As far as the major ingredients to include in this cake, you have wide latitude. Few people have set expectations when it comes to Easter cakes – as opposed to, say, Christmas fruitcakes – and thus you are free to let your culinary imagination soar. Your cake can be vanilla or chocolate. A carrot cake, on the other hand, is an especially appropriate choice given the holiday’s official mascot. You can honor the warming temperatures outside by sprinkling fresh berries all over the top and sides of your masterpiece. And if your warm-weather state of mind is particularly strong, you might include pineapple or banana slices here, or both. Further, shredded coconut and confectioner’s sugar can be the icing on the cake – not counting the actual icing on the cake.

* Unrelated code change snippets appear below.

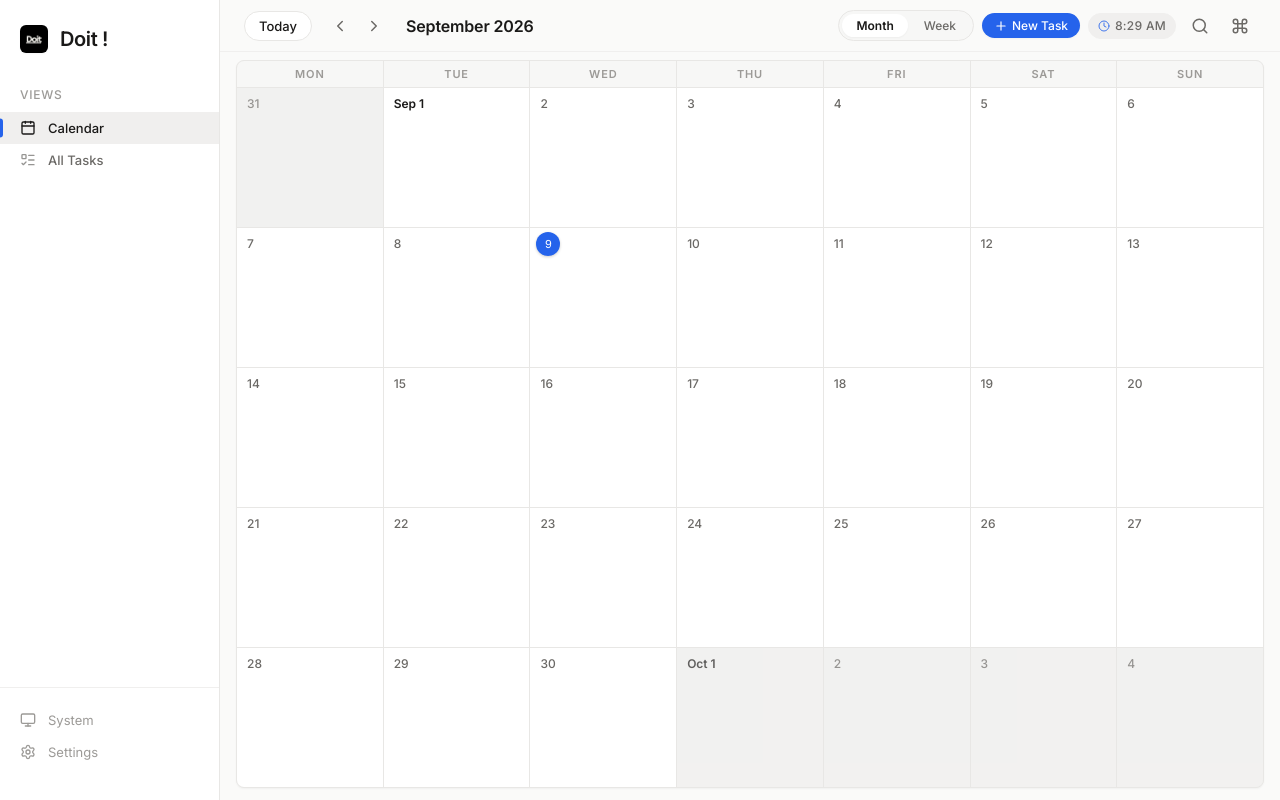
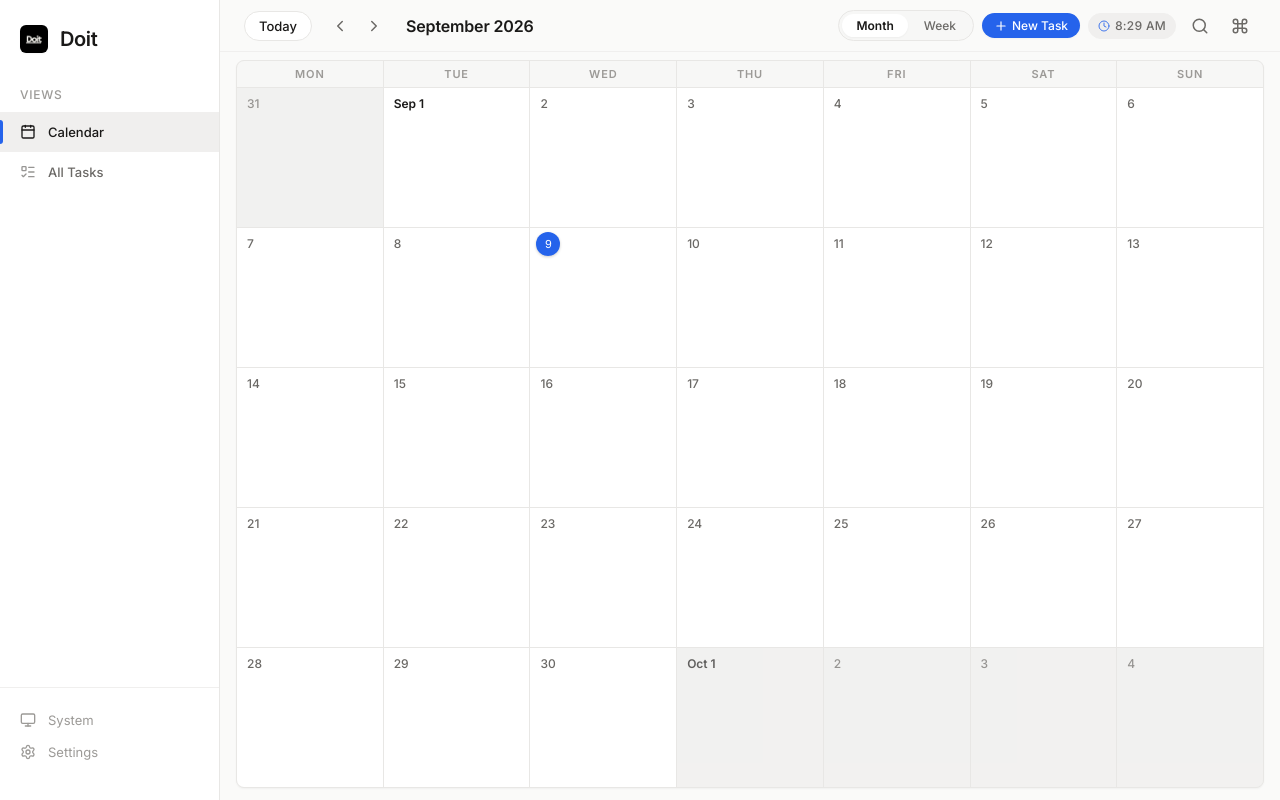
Before and after one commit to Surya-T-S/Doit, a React (Vite) app: page / in a window 1280 px wide. Built offline with nearby package versions, Linux system fonts and the light colour scheme.

Commit message:
Proper functional UI and Stable

```diff
--- a/src/components/layout/Navigation.tsx
+++ b/src/components/layout/Navigation.tsx
@@ -34,7 +34,7 @@ export function Navigation() {
     <aside className={`sidebar${sidebarOpen ? ' open' : ''}`} role="navigation" aria-label="Main navigation">
       <div className="sidebar-brand">
         <img src="./logo.png" alt="Doit logo" className="sidebar-brand-logo" />
-        <h1>Doit !</h1>
+        <h1>Doit</h1>
       </div>
 
       <div className="sidebar-section">
--- a/src/index.css
+++ b/src/index.css
@@ -368,7 +368,7 @@ button {
   align-items: center;
   gap: var(--space-3);
   width: 100%;
-  padding: var(--space-2) var(--space-5);
+  padding: var(--space-3) var(--space-5);
   font-size: var(--font-size-sm);
   font-weight: var(--font-weight-medium);
   color: var(--text-secondary);
```
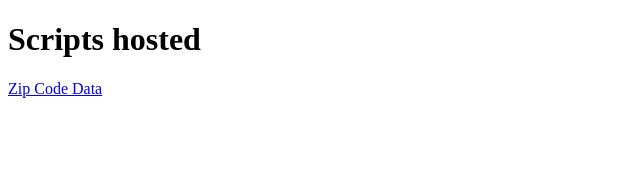
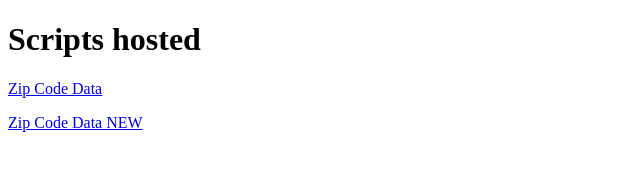
Before and after one commit to a-pietrzak/zip_rents, a plain HTML site: page index.html in a window 1280 px wide. Shown: the whole page, without its empty margins (0-640 px from the left). Drawn offline with Linux system fonts and the light colour scheme.

Commit message:
Update index.html
Update for affordability survey

```diff
--- a/index.html
+++ b/index.html
@@ -8,6 +8,7 @@
 <body>
     <h1>Scripts hosted</h1>
     <p><a href="zip_data.js">Zip Code Data</a></p>
+    <p><a href="output.js">Zip Code Data NEW</a></p>
 </body>
 
 </html>
```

Fillings for Easter Cakes
You should also consider the kind of filling you’d like to use, if any. Chocolate sauce and ice cream are always favorites. Lighter options include jelly, pudding, jam, yogurt, and gelatin. Incidentally, a sponge cake with jelly inside it is called a jelly roll. The best time to add your filling to your cake is after it has come out of the oven, and after it has cooled. Finally, since Easter heralds the arrival of spring, consider presenting your holiday cake on a bed of artificial grass, beside a stuffed bunny or two, and with flowers – real or artificial – all around it. Lilies, of course, would be the ideal choice.

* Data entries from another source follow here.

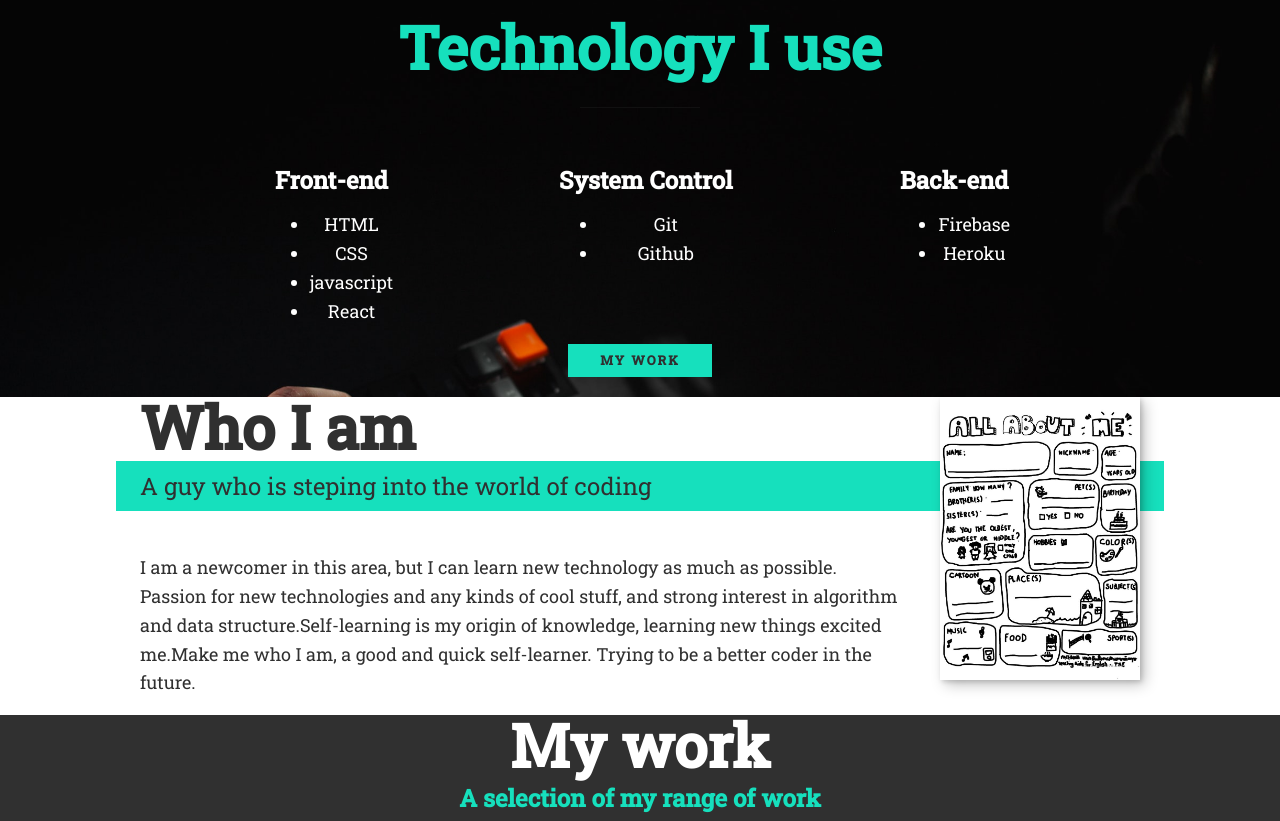
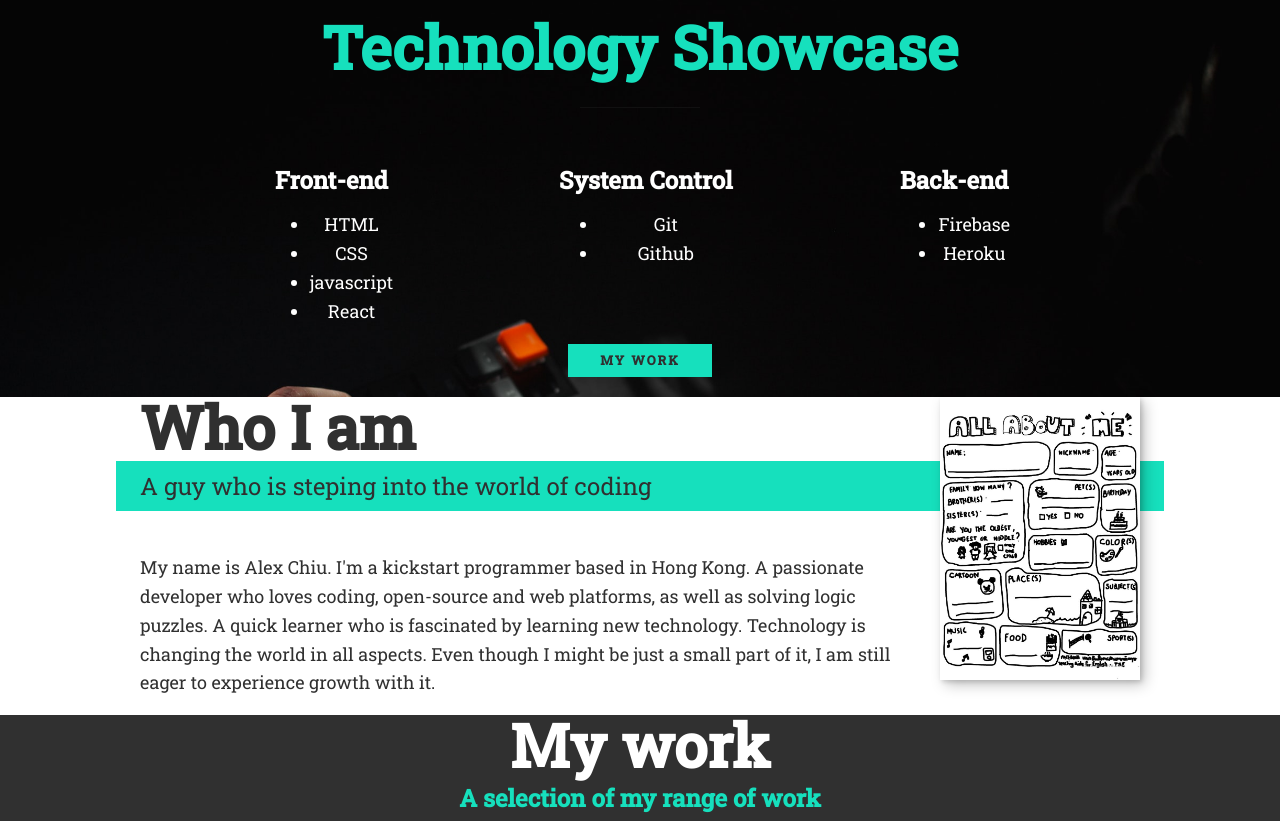
Before and after one commit to sos2020-hash/sos2020-hash.github.io, a plain HTML site: page index.html in a window 1280 px wide. Shown: the part 261-1082 px from the top of the page. Drawn offline with nearby package versions, Linux system fonts and the light colour scheme.

Commit message:
about me update

```diff
--- a/index.html
+++ b/index.html
@@ -60,7 +60,9 @@
     </section>
     <!-- My services -->
     <section class="my-services" id="services">
-      <h2 class="section__title section__title--services">Technology I use</h2>
+      <h2 class="section__title section__title--services">
+        Technology Showcase
+      </h2>
       <div class="services">
         <div class="service">
           <h3>Front-end</h3>
@@ -102,18 +104,13 @@
 
       <div class="about-me__body">
         <p>
-          I am a newcomer in this area, but I can learn new technology as much
-          as possible. Passion for new technologies and any kinds of cool stuff,
-          and strong interest in algorithm and data structure.Self-learning is
-          my origin of knowledge, learning new things excited me.Make me who I
-          am, a good and quick self-learner. Trying to be a better coder in the
-          future.
+          My name is Alex Chiu. I'm a kickstart programmer based in Hong Kong. A
+          passionate developer who loves coding, open-source and web platforms,
+          as well as solving logic puzzles. A quick learner who is fascinated by
+          learning new technology. Technology is changing the world in all
+          aspects. Even though I might be just a small part of it, I am still
+          eager to experience growth with it.
         </p>
-        <script
-          async
-          src="https://platform.twitter.com/widgets.js"
-          charset="utf-8"
-        ></script>
       </div>
       <img src="./img/all-about-me.jpg" alt="" class="about-me__img" />
     </section>
```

It is our hope that you will find something here that will interest or maybe educate you. We have also provided links to other sites and products that you may find useful.
We’d like to start, however, by asking you to consider what really are ‘Natural’ pet foods. Most of us have a vision that it means feeding our pets stuff that, were they not domesticated, they would eat in the wild. Thus we have seen an upsurge in raw meat diets and diets made with all sorts of ingredients which owners want to feed their pets in the belief that those foods are the best thing for them.

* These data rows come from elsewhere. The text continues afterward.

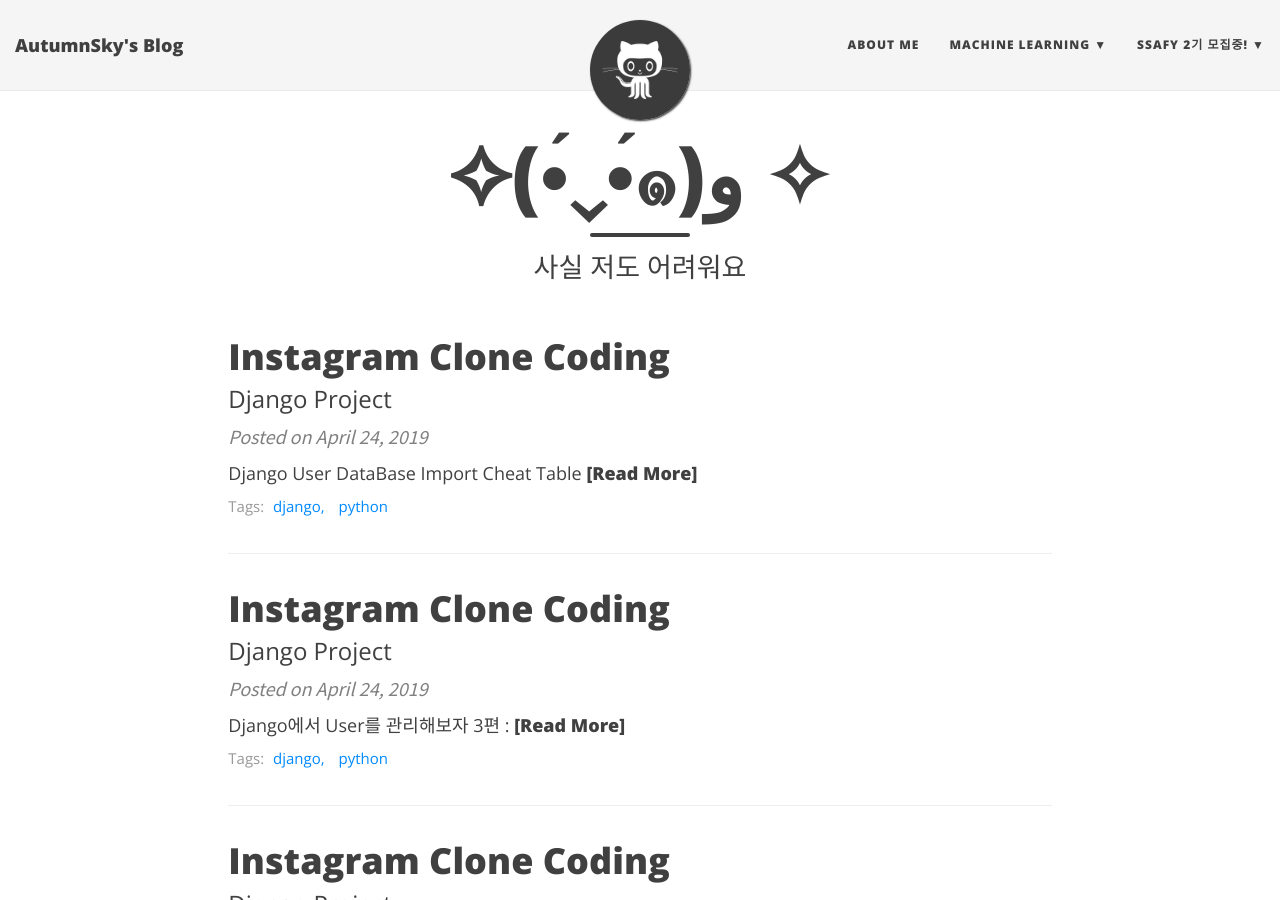
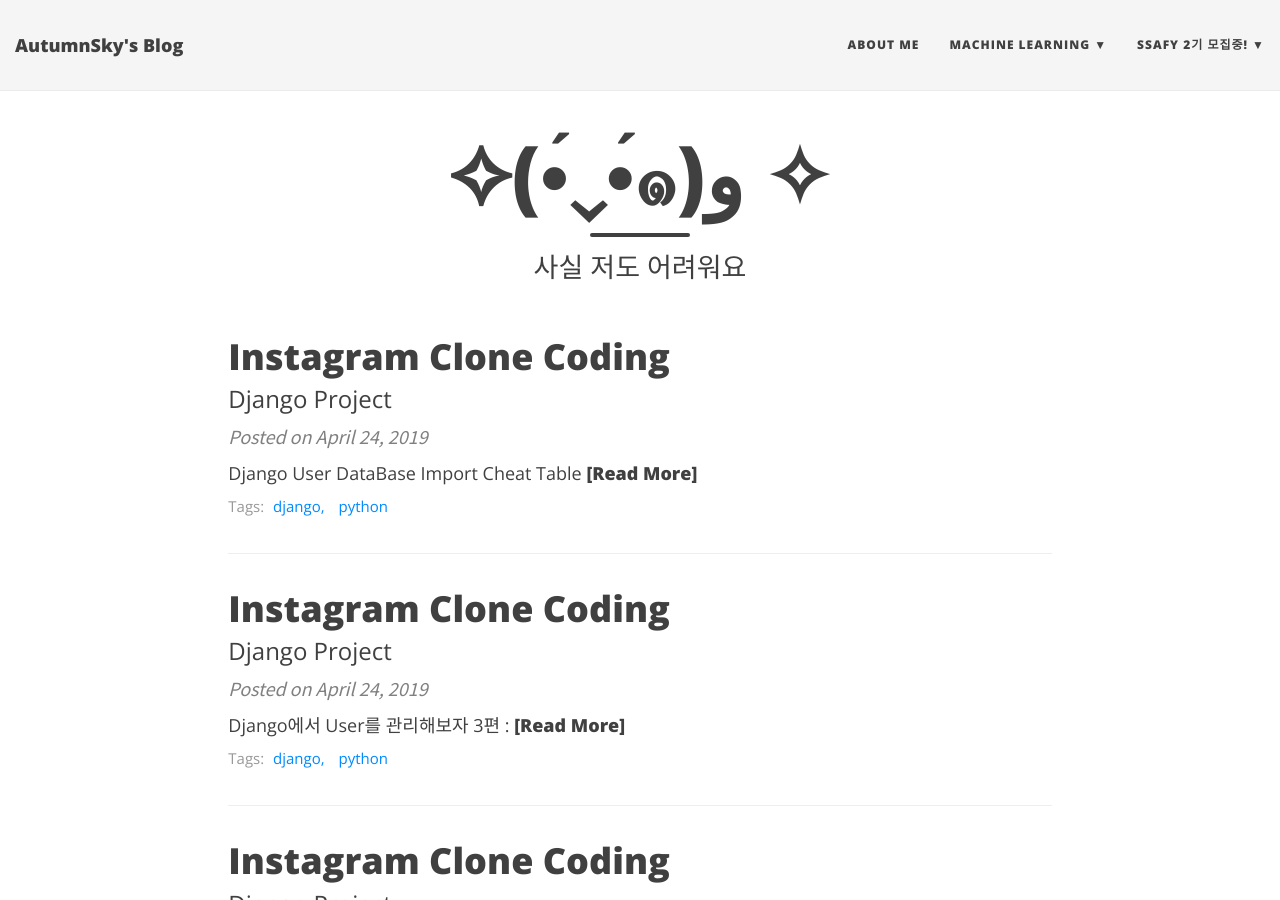
Before and after one commit to DongChanS/AutumnSky92.github.io, a Jekyll site: the page built from index.html, in a window 1280 px wide and 900 px high. Built offline with Jekyll 4.4.1, drawn with Linux system fonts in a browser that asks for light colours; nearby versions of some CDN libraries; the list of posts is cut into pages by our own code.

Commit message:
config 수정

```diff
--- a/_config.yml
+++ b/_config.yml
@@ -23,13 +23,6 @@
 # List of links in the navigation bar
 navbar-links:
   About Me: "aboutme"
-  # Official Documents:
-  #   - Django: "https://www.djangoproject.com/"
-  # Cooperation Tools:
-  #   - Slack: "https://slack.com/"
-  #   - Trello: "https://trello.com/"
-  # Posts:
-  #   - Django:
   Machine Learning:
     - Coursera: "https://ko.coursera.org/"
     - Qwiklabs: "https://www.qwiklabs.com/"
@@ -43,11 +36,11 @@
 
 # Image to show in the navigation bar - image must be a square (width = height)
 # Remove this parameter if you don't want an image in the navbar
-avatar: "/img/avatar-icon.png"
+# avatar: "/img/avatar-icon.png"
 
 # If you want to have an image logo in the top-left corner instead of the title text,
 # then specify the following parameter
-# title-img: "/img/big_image.jpg"
+# title-img: /path/to/image
 
 # --- Background colour/image options --- #
 
@@ -68,7 +61,7 @@
 
 # navbar-img: "/img/bgimage.png"
 # footer-img: "/img/bgimage.png"
-# page-img: "/img/bgimage.jpg"
+# page-img: "/img/bgimage.png"
 
 # --- Footer options --- #
 
@@ -82,7 +75,7 @@
 # You can reorder the items to define the link order.
 # If you want to add a new link that isn't here, you'll need to also edit the file _data/SocialNetworks.yml
 social-network-links:
-#  rss: true
+  rss: true
   email: "cmtwo24@gmail.com"
 #  facebook: daattali
   github: AutumnSky92
```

Much of this has occurred, particularly in the USA and Canada, because of an episode in which proprietary pet foods were contaminated and caused the deaths of a large number of pets.
However, there is a problem in that our pets are domesticated. Much though we’d like to see the similarities our dogs aren’t wolves and our cats aren’t lions. Those changes in our pets from their wild forefathers means that we aren’t dealing with the same thing at all. Can you imagine a pack of King Charles Spaniels out hunting elk?
Indeed, even those who promote the diets that are closest to ‘wild’ diets have to add supplements. And as soon as you start adding supplements you aren’t using ‘natural’ food. Can you imagine a wolf popping round to the pharmacy for some vitamin pills to make up for his dietary deficiencies? The simple fact is that if you only fed your pet the foods that its relatives ate in the wild it would succumb to poor health and a short life.
We believe that natural foods for pets means getting as close as you can to a similar diet to that of their wild relatives but using the best quality substitutes available and with the addition of minerals and vitamins, where appropriate, to ensure a long, healthy and happy life. So instead of feeding your dog freshly killed deer it’s much more likely that you will feed him minced beef.
We like to think that ‘natural’ means the best quality, fresh food. On the pages here you will find some recipes and links to others that we hope you’ll find useful. We’ll also try and give you some useful pointers about specific needs and about foods to avoid.
We hope that feeding a natural pet food becomes part of the way you care for your pet and we wish you years of happiness together.…